The results of the project clearly show the importance of refugees’ everyday interactions and livelihoods as well as networks and movements, the project coordinator concludes: “While they are not a panacea for all challenges, people's own connections are an essential resource for sustainable and long-term solutions to their precarious situation. They must not be ignored in policy responses to protracted displacement.” As the key message of TRAFIG’s “Synthesis Report” Benjamin Etzold phrases: “Understanding the needs and the local, translocal and transnational ties of displaced people is the foundation for finding solutions that last.”

Additionally, the TRAFIG policy handbook “Strengthening policy responses to protracted displacement” emphasises 10 key takeaways and respective recommendations from the empirical work including 3,000 interviews in 11 countries in Africa, Middle East and Europe. Among them the researchers give the following policy recommendations:

\         Address displacement proactively: Stakeholders must break with the common misconception that non-action and the containment of displaced persons can solve anything. Policymakers need to proactively address the situation of both displaced persons and receiving societies.

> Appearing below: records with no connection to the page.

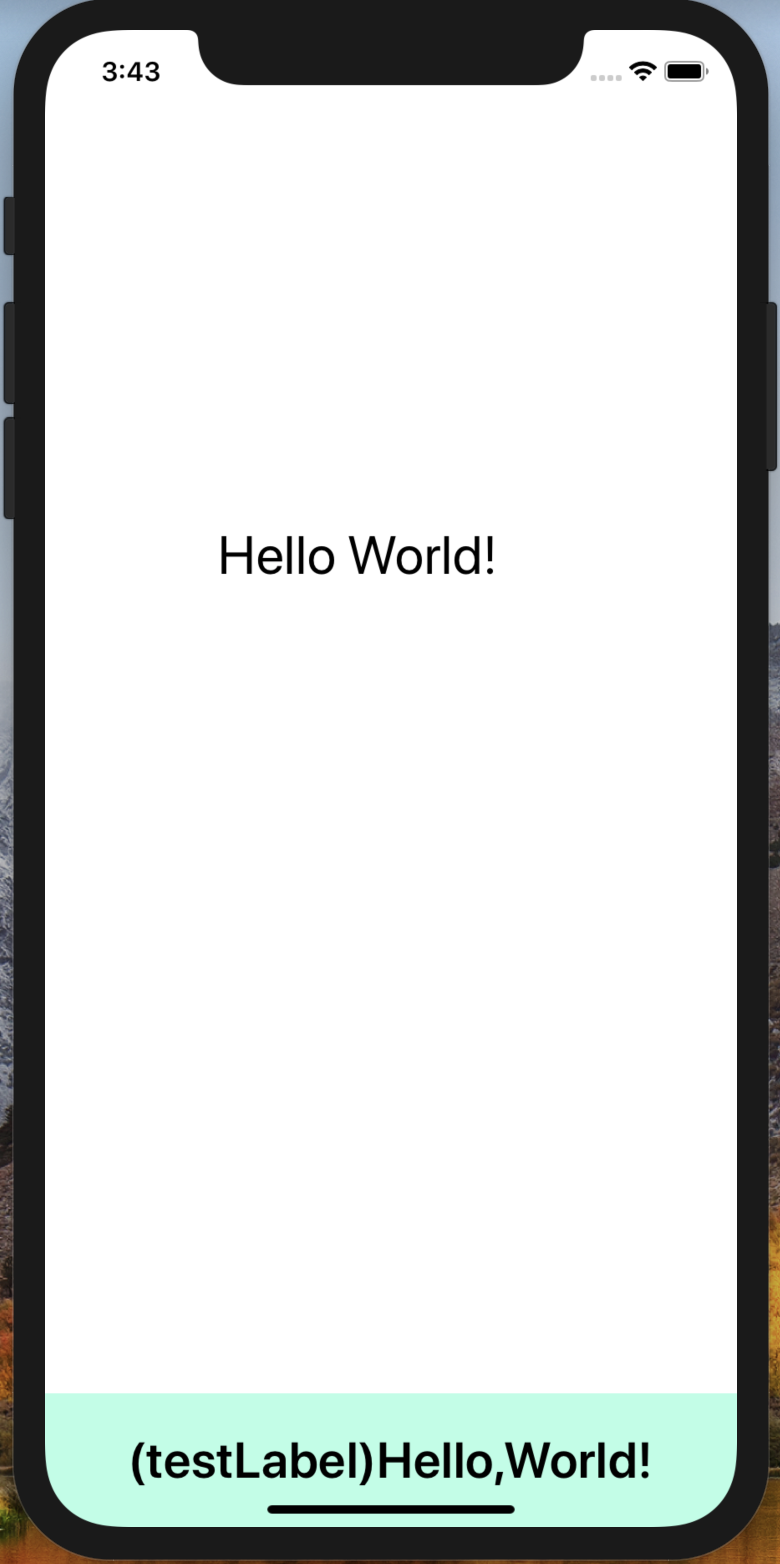
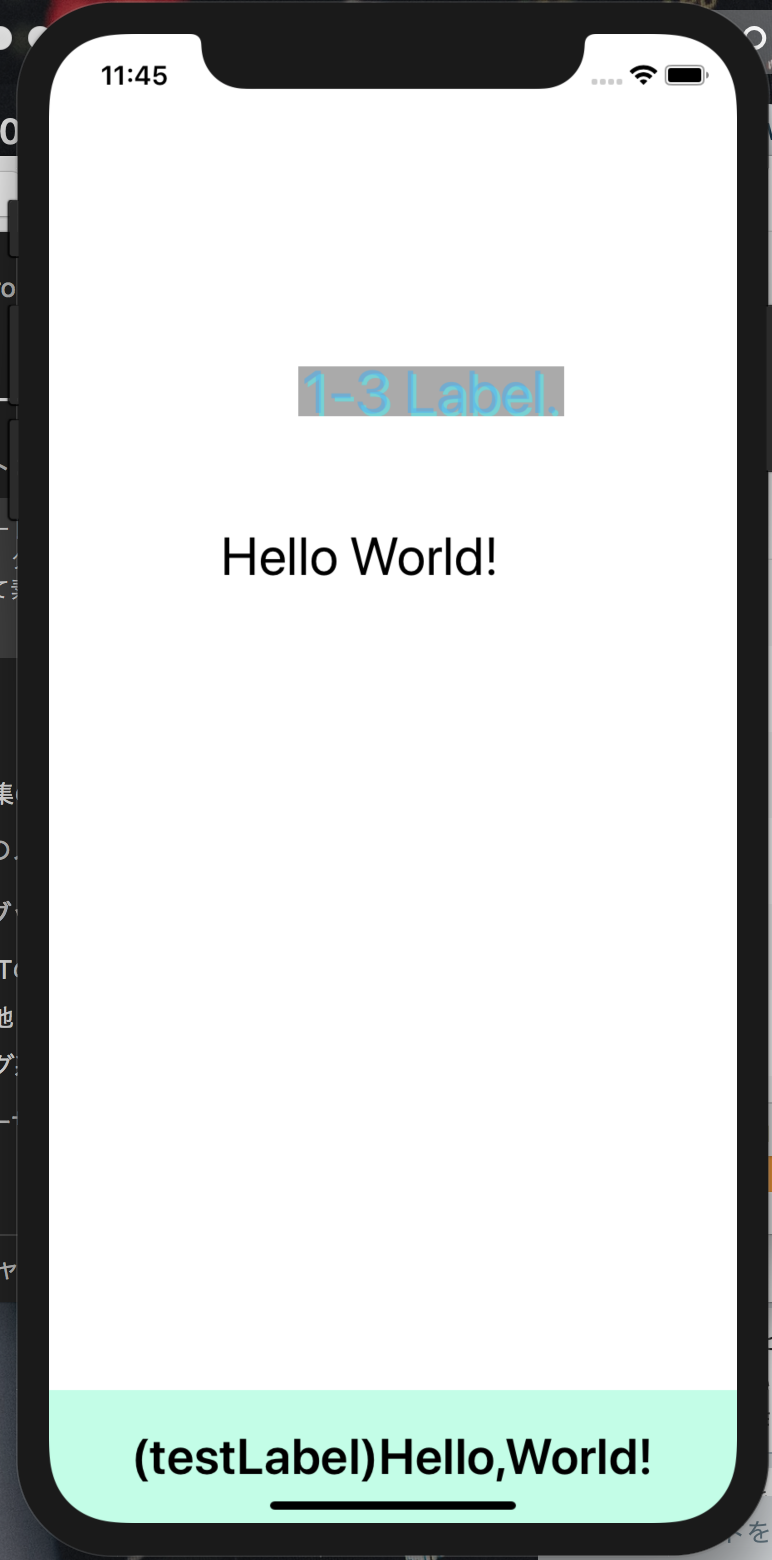
[iPhone] Stroyboardを使わずUILabel 位置、サイズ、font、背景色などを設定

diff --git a/HandsOn/HandsOn/ViewController.swift b/HandsOn/HandsOn/ViewController.swift
@@ -20,6 +20,26 @@ class ViewController: UIViewController {
         setLabel()
         
         label.text = "Hello World!"
+        
+        //StoryBoardを使わずにLabelを実装する場合
+        let label13 = UILabel()
+        label13.frame = CGRect(x:150, y:200, width:160, height:30)
+        label13.text = "1-3 Label."
+        
+        //テキストの色を設定
+        label13.textColor = UIColor(red: 0.1, green: 0.7, blue: 1.0, alpha: 0.5)
+        //システムフォントをサイズ36に設定
+        label13.font = UIFont.systemFont(ofSize: 36)
+        //テキストを中央寄せ
+        label13.textAlignment = NSTextAlignment.center
+        //テキストの影、色とオフセット
+        label13.shadowColor = UIColor.cyan
+        label13.shadowOffset = CGSize(width: 2, height: 2)
+        //ラベルの背景色、ライトグレー
+        label13.backgroundColor = UIColor.lightGray
+        
+        
+        self.view.addSubview(label13)
     }
 
     //回転を検知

\         Provide solutions, not deterrence: The aim of regional and national laws, policies, and practices in relation to migration must be to secure fundamental rights and provide long-term solutions for displaced persons, not to deter them.

\         Ratify and apply existing frameworks: To avoid negative consequences of displacement like marginalisation and precarity, it is first and foremost necessary for states to ratify and apply global international protection conventions, and to collaborate in the spirit of the Global Compact for Refugees.

\         Strengthen refugees’ connections: Programmes should support refugees in maintaining and expanding their networks, whether they be formal or informal, personal or institutional – and local, national or transnational.

You will find TRAFIG Synthesis Report as pdf at

and TRAFIG Policy Handbook (pdf) at: TRAFIG-policy-handbook-web.pdf

All findings were published in the framework of the EU-funded Horizon 2020 research project “Transnational Figurations of Displacement” (TRAFIG) which investigates long-lasting displacement situations at multiple sites in Asia, Africa and Europe and analyses options to improve displaced people’s lives. To read more about the EU-funded Horizon 2020 project TRAFIG, click here.